Fundamental aims of the project
- Explaining the healthcare system in Berlin via outreach counseling
- Providing information about First-Aid measures for children in the community housing centers
- Hosting small, native language workshops for women about stress management
- Collecting relevant demographics and histories of gynecological from refugee women in the community housing centers following the discussion groups.
- Disproportionate responsibility for children makes accessing medical care more difficult, especially when there is a lack of child care.
- Unfamiliarity within the community housing centers and lack of private spaces increases risk of sexual assault and the prevalence of discrimination for refugee women, which further hinder their access to gender-specific needs and medical care.
- Maternal and obstetric care is difficult to organize for women that need it. Gynecologists cannot be freely chosen (due to lacking healthcare coverage) and those that are available often do not speak the native languages of the refugee women, which leads to miscommunication and mistrust.
- There is a lack of resources available for interpreters that must work with difficult medical terminology.
- Refugee women often report xenophobic treatment from public authorities and within the healthcare system. Furthermore, the reality of the care system and insurance system is very complicated and difficult for refugees to comprehend.

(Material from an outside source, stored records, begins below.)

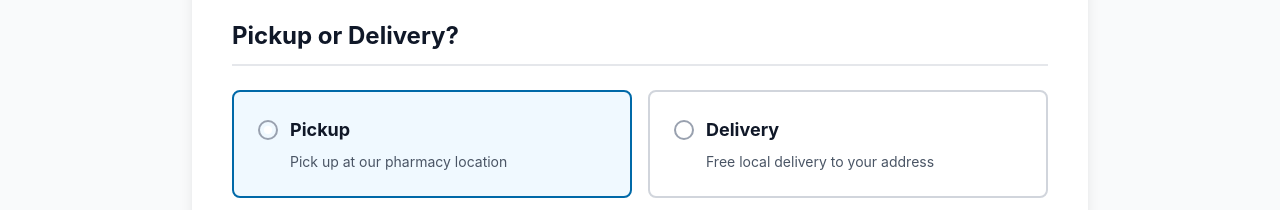
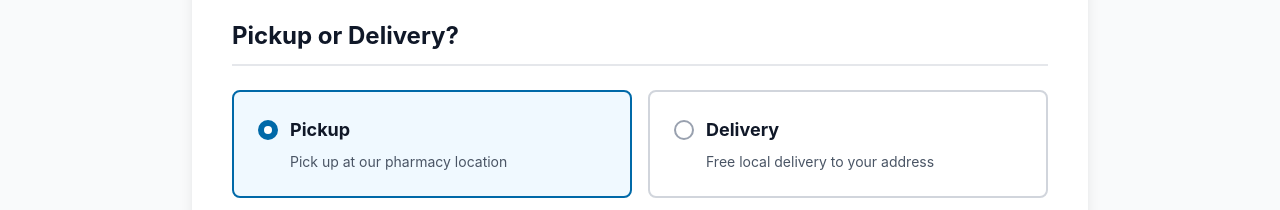
Before and after one commit to kunalpatel70/riverchase-pharmacy, a Next.js app: page /refill in a window 1280 px wide. Shown: the part 1000-1210 px from the top of the page. Built offline with nearby package versions, Linux system fonts and the light colour scheme.

Commit message:
Fixed radio button indicator on refill page.

```diff
--- a/app/refill/page.tsx
+++ b/app/refill/page.tsx
@@ -285,7 +285,11 @@ export default function RefillPage() {
                                 />
                                 <div className="border-2 border-gray-300 rounded-lg p-6 peer-checked:border-sky-700 peer-checked:bg-sky-50 transition">
                                     <div className="flex items-center gap-3 mb-2">
-                                        <div className="w-5 h-5 rounded-full border-2 border-gray-400 peer-checked:border-sky-700 peer-checked:bg-sky-700 flex items-center justify-center">
+                                        <div className={`w-5 h-5 rounded-full border-2 flex items-center justify-center transition ${
+                                            form.pickupMethod === "pickup"
+                                                ? "border-sky-700 bg-sky-700"
+                                                : "border-gray-400 bg-white"
+                                        }`}>
                                             {form.pickupMethod === "pickup" && (
                                                 <div className="w-2 h-2 bg-white rounded-full" />
                                             )}
@@ -309,7 +313,11 @@ export default function RefillPage() {
                                 />
                                 <div className="border-2 border-gray-300 rounded-lg p-6 peer-checked:border-sky-700 peer-checked:bg-sky-50 transition">
                                     <div className="flex items-center gap-3 mb-2">
-                                        <div className="w-5 h-5 rounded-full border-2 border-gray-400 peer-checked:border-sky-700 peer-checked:bg-sky-700 flex items-center justify-center">
+                                        <div className={`w-5 h-5 rounded-full border-2 flex items-center justify-center transition ${
+                                            form.pickupMethod === "delivery"
+                                                ? "border-sky-700 bg-sky-700"
+                                                : "border-gray-400 bg-white"
+                                        }`}>
                                             {form.pickupMethod === "delivery" && (
                                                 <div className="w-2 h-2 bg-white rounded-full" />
                                             )}
```
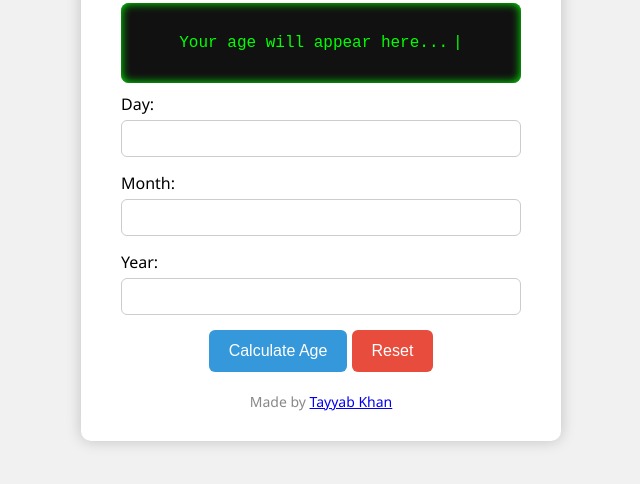
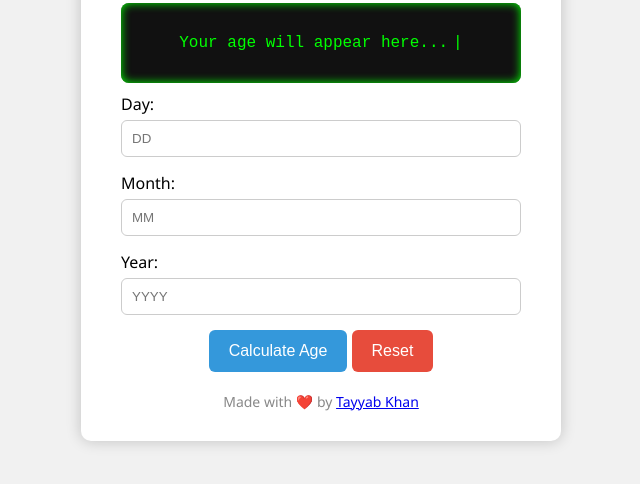
Before and after one commit to easy2-code/Age-Calculator, a plain HTML site: page Project/index.html in a window 1280 px wide. Shown: the part 238-722 px from the top of the page, without its empty margins (319-959 px from the left). Drawn offline with Linux system fonts and the light colour scheme.

Commit message:
Improve ui...

```diff
--- a/Project/index.html
+++ b/Project/index.html
@@ -16,23 +16,47 @@
       <form id="ageForm">
         <div class="input-group">
           <label for="day">Day:</label>
-          <input type="number" id="day" min="1" max="31" required />
+          <input
+            type="number"
+            id="day"
+            min="1"
+            max="31"
+            required
+            placeholder="DD"
+          />
         </div>
         <div class="input-group">
           <label for="month">Month:</label>
-          <input type="number" id="month" min="1" max="12" required />
+          <input
+            type="number"
+            id="month"
+            min="1"
+            max="12"
+            required
+            placeholder="MM"
+          />
         </div>
         <div class="input-group">
           <label for="year">Year:</label>
-          <input type="number" id="year" min="1900" max="2100" required />
+          <input
+            type="number"
+            id="year"
+            min="1900"
+            max="2100"
+            required
+            placeholder="YYYY"
+          />
         </div>
         <button type="submit">Calculate Age</button>
         <button type="button" id="resetBtn">Reset</button>
       </form>
 
       <footer>
-        Made by
-        <a href="https://www.youtube.com/@easy2code" target="_blank"
+        Made with ❤️ by
+        <a
+          href="https://www.youtube.com/@easy2code"
+          target="_blank"
+          rel="noopener noreferrer"
           >Tayyab Khan</a
         >
       </footer>
```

Decisions regarding insurance coverage and special treatment are often made by public servants rather than doctors, therefore making them appear fickle and opaque.
- The medical authorities are generally not well trusted. This is often based on previous experiences with public authorities, and the fear of deportation. For refugee women, psychological topics and questions pertaining to gynecological health are often associated with shame and therefore are not brought up with male state employees and doctors.
What the Women for Women project offers
The structure of the presentation and the following discussion group does not provide identification of individual medical needs because the context and location doesn’t allow for individual medical examinations. However, through the medical network of our project leaders, refugee women can learn more about which in-patient and out-patient medical options are available to them.
Structure of the discussion groups in the community housing centers
Female gynecologists, along with other medical experts and Charité’s equal opportunity team, with the assistance of language interpreters with medical vocabulary expertise, give presentations to women’s health in refugee housing centers across the city. Each presentation includes information on contraceptive options, breast cancer self-examination and maternal health within the German healthcare system. These presentations require active participation and the topics incite lively discussion that allows refugee women to engage with and ask about their own medical needs, while simultaneously building trust with the German medical community. A second pilot project begins with a presentation on preventing/treating childrens’ day-to-day accidents. Following the presentation, a trained native-language counselor from the Ipso Care Center Berlin leads a discussion on psychological well-being for refugee women and mothers.
Following the event, each woman is given the option to complete a survey which contains both demographic questions and questions pertaining to past medical treatment. Support with filling out the survey is provided the interpreter upon request. The results are published in an annual report, which can be found at the bottom of this webpage.